Among other things, managers are paid to make decisions. Ordinarily, an informed decision is better than an uninformed one. The difference, of course, is information. For this reason, the measurement and reporting phase of the management control process is a critical aspect of the design effort.1 In many respects, it is in this phase that managers’ needs and accountants’ skills merge. Managers must be able to communicate their information needs to the accounting staff. Otherwise, the accounting staff will not be able to design a measurement system that captures the appropriate information.
This note discuss one some important aspects of the measurement phase: (1) the importance of aligning responsibility with control, (2) flexible budgeting, and (3) variance analysis.
Aligning Responsibility with Control
Most costs in an organization are controllable by someone. As a consequence, the management control system must be designed so that different managers are held responsible for controlling different costs. Ideally, the system is designed so that each manager is held responsible only for those costs over which he or she exercises a reasonable degree of control.
In part, this alignment between responsibility and control is attained via the choice of responsibility centers.2 In addition, however, the management control system must attempt to assign only controllable costs (and sometimes revenues) to each responsibility center. This can be quite difficult, frequently requiring that the organization’s costs be measured in ways that differ from those used for other types of cost calculations.

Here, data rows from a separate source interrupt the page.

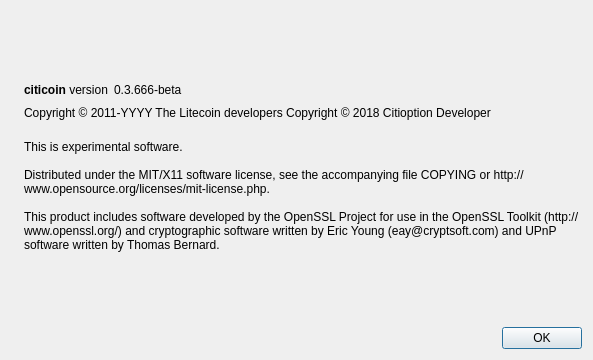
Old version of the form src/qt/forms/aboutdialog.ui in the repository getasis/citicoin-projectcitimaster.
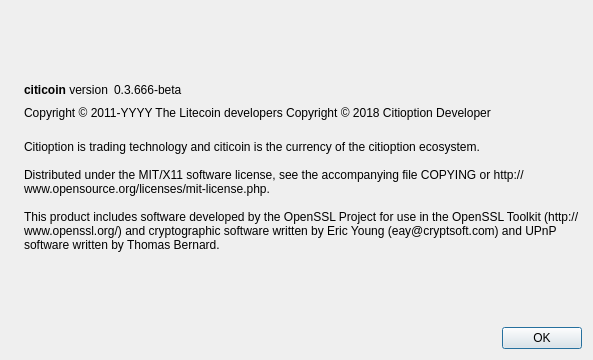
New version of the form. Icons and pictures are not drawn.

```diff
--- a/src/qt/forms/aboutdialog.ui
+++ b/src/qt/forms/aboutdialog.ui
@@ -109,7 +109,7 @@
        </property>
        <property name="text">
         <string>
-This is experimental software.
+Citioption is trading technology and citicoin is the currency of the citioption ecosystem.
 
 Distributed under the MIT/X11 software license, see the accompanying file COPYING or http://www.opensource.org/licenses/mit-license.php.
 
```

In addition, if managers are to be asked to control costs, they must receive the information pertaining to their responsibility centers on reports that are both useful and timely. This may mean augmenting the cost-collection process, or it may simply mean that data already being collected for full cost or other purposes must be restructured for management control purposes. In all cases, the way information is presented on the reports sent to a responsibility center manager is an important aspect of the management control system.
In the context of measuring controllable costs, two techniques stand out as particularly relevant and important: flexible budgeting and variance analysis. Both techniques have been used extensively in many organizations, and can be quite useful to managers at all decision-making levels.
The concept of flexible budgeting is derived from the distinction between controllable and noncontrollable costs. In standard expense centers, individual department managers typically exert a great deal of control over both their department’s fixed costs and the variable costs per unit of activity, but almost no control over the total units of activity. As a result, they exercise little control over total variable costs. The management control solution to this problem is a budget that is adjusted for volume changes prior to measuring a manager’s performance. This adjusted budget is known as the flexible budget.
A flexible budget contrasts with a fixed budget, which is a budget with no variable expense component. A fixed budget typically is used in a discretionary expense center. In a discretionary expense center, the manager is held responsible for spending no more than the originally budgeted amount each month (or other reporting period). This is usually the case unless there are compelling reasons to change the budget, such as a labor strike, a fire in the plant, or some other similarly catastrophic event.
A flexible budget is developed by classifying a responsibility center’s expenses into their fixed and variable elements. Rather than being a fixed amount, a flexible budget, is expressed as a cost formula using agreed-upon fixed expenses and agreed-upon variable expenses per unit. An expected level of volume is specified to make sure the fixed expenses are within their relevant range. This gives rise to the original budget. The original budget is then “flexed” each month (or other reporting period) by applying the actual volume of activity to the cost formula . . .
1 For a discussion of the management control cycle, see Anthony, Robert N., and David W. Young, Management Control in Nonprofit Organizations, Burr Ridge, IL, Irwin-McGraw Hill, Inc., 7th edition, 2003.
2 For a discussion of responsibility center choices, see Anthony and Young, op. cit.